Plant Features: Poison Ivy

Poison ivy (Toxicodendron radicans) is a plant in the family Anacardiaceae. The name is sometimes spelled “Poison-ivy” to indicate with the hyphen that the plant is not a true Ivy or Hedera. It is a woody vine that is well known for its ability to produce a skin irritant that causes an itching rash for most people, technically known as urushiol-induced contact dermatitis.

The leaves are compounded with three almond-shaped leaflets. The berries (actually drupes) are a grayish-white color and are a favorite winter food of some birds. Hence the mnemonic,

“Leaves of three, let it be; berries white, danger in sight.”

The color ranges from light green (usually the younger leaves) to dark green (mature leaves), turning bright red in fall. The leaflets are 3-12 cm long, rarely up to 30 cm. Each leaflet has a few or no teeth along its edge, and the leaf surface is smooth.

In comparison, blackberry and raspberry leaves also come in threes, but they have many teeth along the leaf edge, and the top surface of their leaves is very wrinkled where the veins are. The stem and vine of poison ivy are brown and woody, while blackberry stems are green with thorns.

Should We Keep Poison Ivy In Our Gardens?

The short answer is NO.

Poison ivy, known for causing allergic reactions, poses significant health risks. Contact with its urushiol oil can lead to itching, inflammation, and blistering. The oil can linger on clothing, tools, and pets, leading to repeated exposure. Even indirect contact, like handling contaminated objects, can cause reactions​​.

While poison ivy offers ecological benefits, such as providing food for over 55 bird species and supporting biodiversity, these benefits often do not outweigh the health risks for humans and pets.

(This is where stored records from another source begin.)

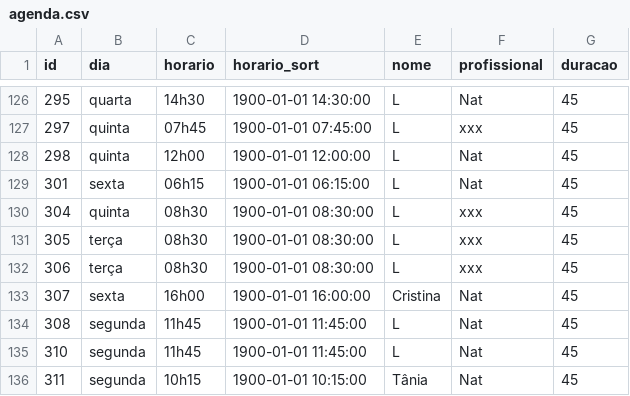
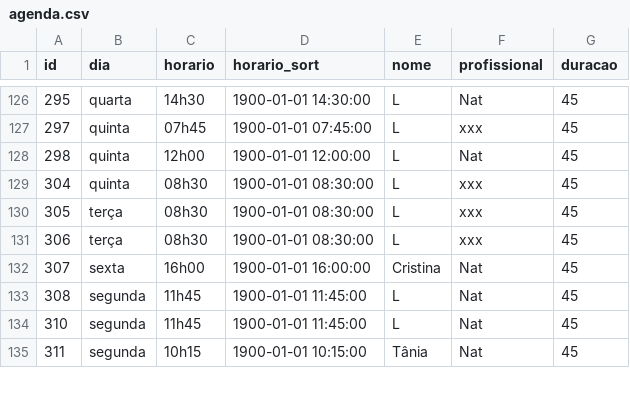
Before and after one commit to henriquepeixotodemorais-debug/estudio.fernanda.peixoto, a CSV file: data/agenda.csv, drawn as a sheet; only a part is shown, gaps mark what is left out.

Commit message:
Atualiza agenda.csv via Streamlit

```diff
--- a/data/agenda.csv
+++ b/data/agenda.csv
@@ -128,3 +128,2 @@ id,dia,horario,horario_sort,nome,profissional,duracao
 298,quinta,12h00,1900-01-01 12:00:00,L,Nat,45
-301,sexta,06h15,1900-01-01 06:15:00,L,Nat,45
 304,quinta,08h30,1900-01-01 08:30:00,L,xxx,45
```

Managing poison ivy involves persistent efforts. Physical removal requires waterproof gloves to avoid exposure. Herbicides like glyphosate can help control the plant but must be applied carefully to prevent harming other plants.